Governments in Europe, Japan, and the United States are now investigating 16 major banks for manipulating interest rates. In the months leading up to the 2008 financial crisis, many of the world’s most powerful financial institutions allegedly worked to keep down the London Interbank Offered Rate. Libor, as it is known, is supposed to be the average rate at which the largest and ostensibly safest banks in the world can borrow from one another. Manipulating Libor allowed traders to rig financial markets to their advantage; in the process, they distorted the actual value of key financial instruments such as credit default swaps, derivatives, and home mortgages.
The scandal has sparked calls from politicians, including Mervyn King, the governor of the Bank of England, for stronger regulation of the world’s most powerful banks. But such proposals miss a key point: Price fixing and manipulation are illegal. They have been for a long time. So it is unlikely that saddling financial markets with legal constraints that simply double down on what is already on the books will help. A better solution would go to the heart of the problem. Regulators and market participants should set such benchmark interest rates as Libor in a way that makes them reflect movements in the market, making manipulation impossible.
The fundamental principle underlying floating rates is to allow the market to determine borrowing costs. Customers who borrow on a floating-rate basis, if they are sensible, and institutions that loan money on a floating-rate basis, if they are ethical, therefore expect two things from a benchmark interest rate. First, the benchmark should reflect actual conditions in the financial markets. That means no random fluctuations — money costs what it is worth. Second, the benchmark rate should not be easy to manipulate.
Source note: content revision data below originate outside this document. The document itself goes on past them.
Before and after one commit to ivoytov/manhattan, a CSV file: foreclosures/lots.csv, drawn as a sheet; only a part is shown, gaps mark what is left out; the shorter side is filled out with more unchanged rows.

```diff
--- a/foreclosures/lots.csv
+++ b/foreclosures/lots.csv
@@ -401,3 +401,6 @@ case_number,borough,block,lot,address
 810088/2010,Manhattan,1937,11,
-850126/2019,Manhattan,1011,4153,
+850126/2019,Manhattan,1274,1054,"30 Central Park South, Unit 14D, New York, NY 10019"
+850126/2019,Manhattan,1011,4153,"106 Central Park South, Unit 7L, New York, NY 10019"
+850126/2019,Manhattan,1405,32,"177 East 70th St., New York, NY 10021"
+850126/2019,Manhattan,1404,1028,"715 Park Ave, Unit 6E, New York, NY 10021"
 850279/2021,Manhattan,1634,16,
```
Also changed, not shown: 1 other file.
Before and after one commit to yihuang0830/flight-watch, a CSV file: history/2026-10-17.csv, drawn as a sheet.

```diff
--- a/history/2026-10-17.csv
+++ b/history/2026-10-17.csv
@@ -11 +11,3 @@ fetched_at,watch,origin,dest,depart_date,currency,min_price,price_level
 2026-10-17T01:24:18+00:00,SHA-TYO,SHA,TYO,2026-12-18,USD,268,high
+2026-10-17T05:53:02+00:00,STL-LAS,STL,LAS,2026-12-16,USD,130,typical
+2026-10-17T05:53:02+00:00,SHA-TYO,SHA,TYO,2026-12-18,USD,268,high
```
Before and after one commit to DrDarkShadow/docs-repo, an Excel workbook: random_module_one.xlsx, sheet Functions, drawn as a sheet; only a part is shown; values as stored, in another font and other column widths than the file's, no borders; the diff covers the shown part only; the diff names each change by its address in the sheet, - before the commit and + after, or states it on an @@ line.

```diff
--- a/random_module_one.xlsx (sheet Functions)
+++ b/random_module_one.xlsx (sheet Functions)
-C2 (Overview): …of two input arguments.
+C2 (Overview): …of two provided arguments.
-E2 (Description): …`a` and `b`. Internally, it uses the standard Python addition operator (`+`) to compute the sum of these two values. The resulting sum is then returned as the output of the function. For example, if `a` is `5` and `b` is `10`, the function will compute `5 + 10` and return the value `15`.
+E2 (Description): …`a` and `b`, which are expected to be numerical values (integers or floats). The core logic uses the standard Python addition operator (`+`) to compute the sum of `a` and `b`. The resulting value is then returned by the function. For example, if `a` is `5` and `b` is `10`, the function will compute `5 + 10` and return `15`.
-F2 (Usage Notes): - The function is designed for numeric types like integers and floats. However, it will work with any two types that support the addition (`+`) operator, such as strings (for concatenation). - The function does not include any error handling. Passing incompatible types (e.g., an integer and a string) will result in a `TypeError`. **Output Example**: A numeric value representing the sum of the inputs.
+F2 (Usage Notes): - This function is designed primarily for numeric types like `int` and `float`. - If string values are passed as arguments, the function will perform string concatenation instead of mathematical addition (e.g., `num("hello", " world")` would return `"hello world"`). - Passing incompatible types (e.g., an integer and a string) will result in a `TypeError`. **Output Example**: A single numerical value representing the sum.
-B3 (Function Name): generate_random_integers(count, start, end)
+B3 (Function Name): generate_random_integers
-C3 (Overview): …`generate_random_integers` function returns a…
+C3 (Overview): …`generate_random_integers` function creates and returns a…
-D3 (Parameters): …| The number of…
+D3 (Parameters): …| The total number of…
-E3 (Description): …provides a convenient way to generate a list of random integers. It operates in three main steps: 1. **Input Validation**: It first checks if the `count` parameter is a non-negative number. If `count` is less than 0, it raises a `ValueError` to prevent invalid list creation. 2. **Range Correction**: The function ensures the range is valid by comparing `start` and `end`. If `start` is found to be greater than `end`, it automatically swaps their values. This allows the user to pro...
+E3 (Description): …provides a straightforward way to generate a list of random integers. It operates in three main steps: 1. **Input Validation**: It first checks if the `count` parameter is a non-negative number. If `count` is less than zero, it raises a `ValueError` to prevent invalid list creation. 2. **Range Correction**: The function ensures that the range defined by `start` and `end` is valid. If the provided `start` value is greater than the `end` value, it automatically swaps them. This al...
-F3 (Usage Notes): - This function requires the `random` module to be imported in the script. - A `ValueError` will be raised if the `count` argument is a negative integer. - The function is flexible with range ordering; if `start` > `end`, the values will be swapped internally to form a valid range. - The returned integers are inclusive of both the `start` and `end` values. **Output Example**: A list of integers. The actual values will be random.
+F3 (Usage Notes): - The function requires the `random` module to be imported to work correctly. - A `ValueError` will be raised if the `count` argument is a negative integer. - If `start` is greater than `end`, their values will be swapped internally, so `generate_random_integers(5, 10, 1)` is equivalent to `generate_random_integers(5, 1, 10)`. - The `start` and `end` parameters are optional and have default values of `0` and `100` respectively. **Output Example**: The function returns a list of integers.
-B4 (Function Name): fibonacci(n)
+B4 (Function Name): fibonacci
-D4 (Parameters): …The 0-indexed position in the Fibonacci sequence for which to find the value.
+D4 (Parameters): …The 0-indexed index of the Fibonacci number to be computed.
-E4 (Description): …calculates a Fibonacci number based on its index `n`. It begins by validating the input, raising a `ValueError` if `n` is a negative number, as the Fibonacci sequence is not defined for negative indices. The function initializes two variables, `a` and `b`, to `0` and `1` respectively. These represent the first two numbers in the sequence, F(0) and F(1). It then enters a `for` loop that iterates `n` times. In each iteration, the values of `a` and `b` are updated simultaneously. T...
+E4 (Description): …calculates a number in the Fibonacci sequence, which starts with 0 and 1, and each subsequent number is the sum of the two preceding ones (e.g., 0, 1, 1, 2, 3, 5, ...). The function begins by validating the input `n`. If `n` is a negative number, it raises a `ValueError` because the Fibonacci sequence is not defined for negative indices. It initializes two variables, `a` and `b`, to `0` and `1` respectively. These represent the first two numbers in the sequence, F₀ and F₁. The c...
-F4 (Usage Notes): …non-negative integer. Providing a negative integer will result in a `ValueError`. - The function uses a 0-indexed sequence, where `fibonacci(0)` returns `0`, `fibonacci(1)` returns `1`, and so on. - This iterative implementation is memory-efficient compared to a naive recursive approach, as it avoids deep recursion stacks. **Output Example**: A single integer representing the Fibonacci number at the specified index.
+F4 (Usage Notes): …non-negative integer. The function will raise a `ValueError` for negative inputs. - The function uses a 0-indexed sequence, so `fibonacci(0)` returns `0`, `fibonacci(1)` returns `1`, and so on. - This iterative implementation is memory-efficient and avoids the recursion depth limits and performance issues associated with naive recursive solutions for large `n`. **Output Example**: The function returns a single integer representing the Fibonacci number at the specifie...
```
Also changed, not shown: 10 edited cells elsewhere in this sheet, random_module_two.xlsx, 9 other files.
No rational, informed borrower would borrow money at a variable rate of interest and then empower the lender to determine when and how the interest rate changed in the future.
So it is startling that Libor, the financial world’s most important number, satisfies neither of these requirements. Libor is computed by the British Bankers’ Association (BBA), a powerful trade association based in London that represents more than 250 financial institutions. These banks are located in 50 countries and have operations in just about every corner of the globe. But instead of using actual market rates, big banks estimate the interest rate that they think they would have to pay if they borrowed money from other institutions. That is different than reporting the actual interest rate at which they are really borrowing from other banks.
Each day, the BBA sets Libor rates for 15 loan maturities in ten different currencies. In the case of the dollar, 18 banks submit their hypothetical borrowing costs. The BBA discards the four highest and the four lowest submissions, which is supposed to prevent a small number of anomalous results from distorting the calculation, and then averages the remaining ten to come up with the Libor number. Thompson Reuters calculates all of these rates for the BBA, and then publishes the results, usually around 11:45 AM (CET).